At the same time, he tends to back legislation to recognize the widely debated question of the benefits of French colonialization in Africa and Asia.
Pro-Sarkozy intellectuals demand an end to ï¿½anti-white racismï¿½ and they support US wars in the Middle East.
Meanwhile unease and discontent are surfacing among opponents, in the corridors of government, as well as in his own UMP party.
Both Left and Right are dissatisfied, perhaps perplexed about the precise direction France under HyperSarko is taking. Ugliness is emerging from the seams.
Neoliberalism, that is the role of unfettered market forces, is distasteful in France, as it is among the peoples in much of Western Europe.
Sarkozy’s problem is an old one: his attempt to satisfy everyone satisfies no one. Elected by the Right, he has frequently appeared as a leftist reformer to his electors.
All in all, Sarko comes across as a neocon driven by the concept of a UN-led One World Order, still retaining however a resistant strain of European social mentality in his DNA.
In his recent address to the UN General Assembly filled with references to France’s past revolutionary ideals such as equitable distribution of wealth, he said also that the United Nations should be an instrument for a “new world order.”
His direct association with the highly secretive, European-North American Bilderberg Group, one of the world’s most powerful political-economic organizations accused of wanting to determine the direction of the world behind closed doors, is unclear.
He was invited to the annual hush-hush Bilderberger gathering held in Canada in 2006 while he was still Interior minister.
Sarkozy’s presence on the guest list was revealed prior to the meeting and the Bilderbergers tend to disinvite those whose names are made public beforehand.
His friend and a former French foreign minister, Michele Barnier, attended the meeting in Istanbul last June.
Over 130 powerful people were there, including American neocons led by Richard Perle and Paul Wolfowitz, queens and kings, multinational CEOs and chairmen and adminstrators.
Also there were NATO representatives, who most likely spoke of an invasion of Iran.
Since it was a top secret gathering, perhaps they were planning a massive false-flag, in-house terror attack somewhere in Europe, for which Iran could be blamed.

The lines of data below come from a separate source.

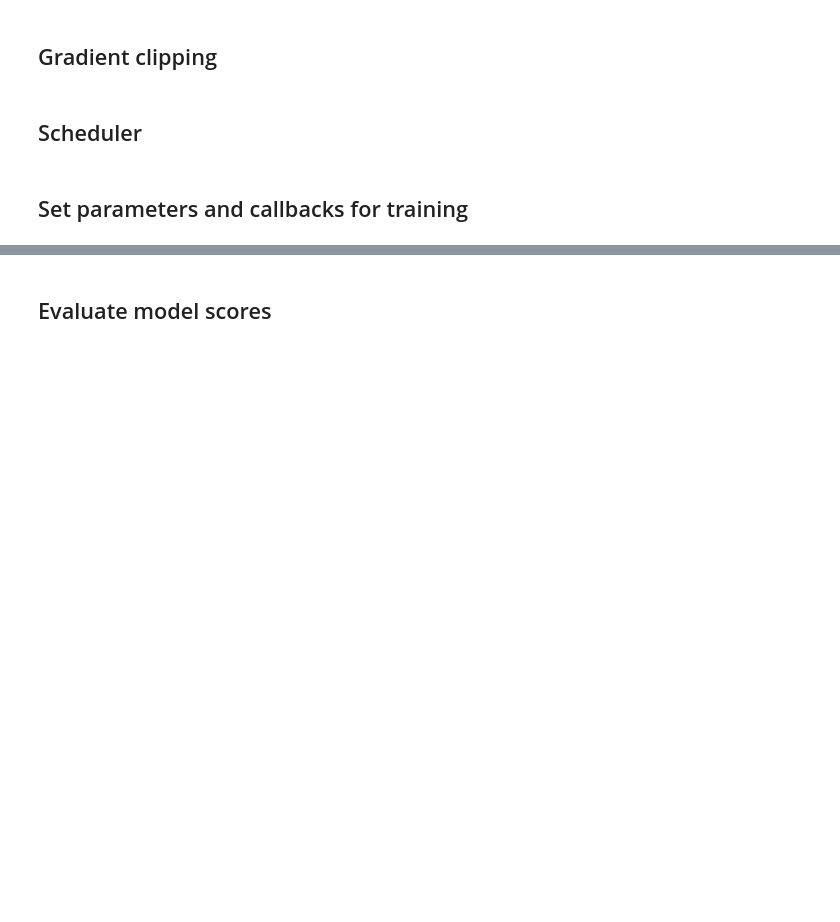
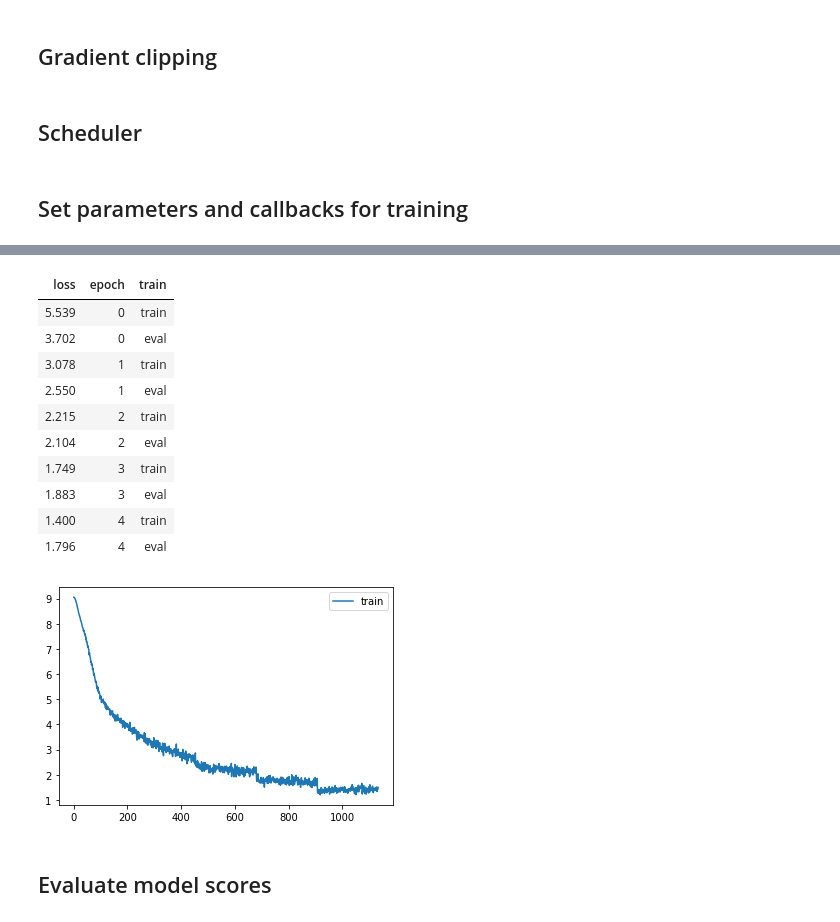
Before and after one commit to RRisto/learning, a Jupyter notebook: nn_learn/rotary_embedding/transformer_ger_to_eng_callbacks.ipynb, the cells around one changed output, grey strips where cells are left out. Saved outputs shown, nothing was run; the diff lists cells and outputs as text; code cells hidden in the pictures; blank space fills up the shorter version.

```diff
--- a/nn_learn/rotary_embedding/transformer_ger_to_eng_callbacks.ipynb
+++ b/nn_learn/rotary_embedding/transformer_ger_to_eng_callbacks.ipynb
@@ -788,2 +728,53 @@ learner.fit(N_epochs, valid=True)
+# %%
+dls=get_dls(SRC, TRG, tokenizers, batch_size, max_seq_len)
+# #model config
+config_no_rot = ModelConfig(encoder_vocab_size = vocab_sizes[SRC],
+                     decoder_vocab_size=vocab_sizes[TRG],
+                     d_embed=512,
+                     use_rot_emb=False,
+                     d_ff=512,
+                     h=8,
+                     N_encoder=3,
+                     N_decoder=3,
+                     max_seq_len=max_seq_len,
+                     dropout=0.1,
+                     pad_id=dls.pad_id,
+                     unk_id=dls.unk_id,
+                     bos_id=dls.bos_id,
+                     eos_id=dls.eos_id,
+                     device='cuda')
+
+model_no_rot = make_model(config_no_rot)
+
+#lr scheduler
+warmup_steps = 3*len(dls.train)
+# lr first increases in the warmup steps, and then decreases
+lr_fn_norot = lambda step: config_no_rot.d_embed**(-0.5) * min([(step+1)**(-0.5), (step+1)*warmup_steps**(-1.5)])
+lr_scheduler_no_rot = partial(torch.optim.lr_scheduler.LambdaLR, lr_lambda=lr_fn_norot)
+# %%
+#init callbacks
+cbs_norot = [TrainCB(),
+       BatchSchedCB(lr_scheduler_no_rot),
+       GradientClipping(grad_norm_clip),
+       MetricsCB(),
+       ProgressCB(plot=True)]
+# %%
+learner_no_rot = Learner(model_no_rot, dls, loss_func, lr, cbs_norot, opt_func=optimizer_func)
+# %%
+N_epochs=5
+learner_no_rot.fit(N_epochs, valid=True)
+# %% [output]
+| loss | epoch | train |
+| 5.539 | 0 | train |
+| 3.702 | 0 | eval |
+| 3.078 | 1 | train |
+| 2.550 | 1 | eval |
+| 2.215 | 2 | train |
+| 2.104 | 2 | eval |
+| 1.749 | 3 | train |
+| 1.883 | 3 | eval |
+| 1.400 | 4 | train |
+| 1.796 | 4 | eval |
+[figure, added]
 # %% [markdown]
 ## Evaluate model scores
```
Also changed, not shown: parts of 57 cells of this notebook.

Searching the French web on Sarkozyï¿½s relations with the fascist-like Bilderberg Group, I ran into an entry concerning his work tactics which in turn reflect his character.
On his arrival in the presidential palace, Sarkozy organized his own press service manned by journalism and political science students in order to keep an eye on what is happening in the country and to react immediately, showering the media with mulitple communique
s. A unique press service dedicated to one subject: Nicoloas Sarkozy.